3352 words (9.6 pages)
- Chaucer's Views on Women: Griselda and the Wife of Bath's the Loathly Lady As a man fascinated with the role of women during the 14th Century, or most commonly known as the Middle Ages, Chaucer makes conclusive evaluations and remarks concerning how women were viewed during this time period. Determined to show that women were not weak and humble because of the male dominance surrounding them, Chaucer sets out to prove that women were a powerful and strong-willed gender. In order to defend this argument, the following characters and their tales will be examined: Griselda from the Clerk's Tale, and the Wife of Bath, narrator to the Wife of Bath's Tale.... [tags: European Literature Chaucer Essays Papers]
3022 words (8.6 pages)
- Perceptions of Marriage in Chaucer's The Canterbury Tales Chaucer's The Canterbury Tales demonstrate many different attitudes toward and perceptions of marriage.

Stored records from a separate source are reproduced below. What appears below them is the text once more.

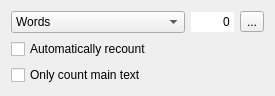
The window that kword/part/dockers/KWStatisticsDocker.ui (KDE/calligra) describes before a commit, drawn with Qt 5.
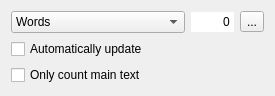
The same window after the commit.

Commit message: Slight tweak, make easier english

Diff of the .ui file:
```diff
--- a/kword/part/dockers/KWStatisticsDocker.ui
+++ b/kword/part/dockers/KWStatisticsDocker.ui
@@ -84,7 +84,7 @@
    <item row="1" column="0" colspan="3">
     <widget class="QCheckBox" name="autoRefresh">
      <property name="text">
-      <string>Automatically recount</string>
+      <string>Automatically update</string>
      </property>
     </widget>
    </item>
```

Some of these ideas are very traditional, such as that discussed in the Franklin's Tale, and others are more liberal such as the marriages portrayed in the Miller's and the Wife of Bath's Tales. While several of these tales are rather comical, they do indeed give us a representation of the attitudes toward marriage at that time in history.... [tags: Canterbury Tales Essays Chaucer Papers]
1430 words (4.1 pages)
- Character Analysis of The Wife of Bath of Chaucer's Canterbury Tales The Canterbury Tales is Geoffrey Chaucer's greatest and most memorable work. In The Canterbury Tales, Chaucer uses "a fictitious pilgrimage [to Canterbury] as a framing device for a number of stories" (Norton 79). In "The General Prologue" of The Canterbury Tales, Chaucer describes in detail the pilgrims he meets in the inn on their way to Canterbury. Chaucer is the author, but also a character and the narrator, and acts like a reporter to provide a detailed description of the pilgrims.... [tags: Chaucer The Wife of Bath]
1636 words (4.7 pages)
- Chaucer's Women From Eve to Mary The Middle Ages was an interesting time to be a woman. For centuries the church generally disapproved of, with equal measure, women and sex. Women were not even thought of as human beings, and were seen as necessary only in what they could do for their men. When the men left for the Crusades women were given a larger role in the upkeep of their husbands’ houses and estates, and assumed a more public role in the community. This gave the women a greater feeling of independence, which they did not relinquish entirely when the men returned.... [tags: Middle Ages Women Sex Essays]
1256 words (3.6 pages)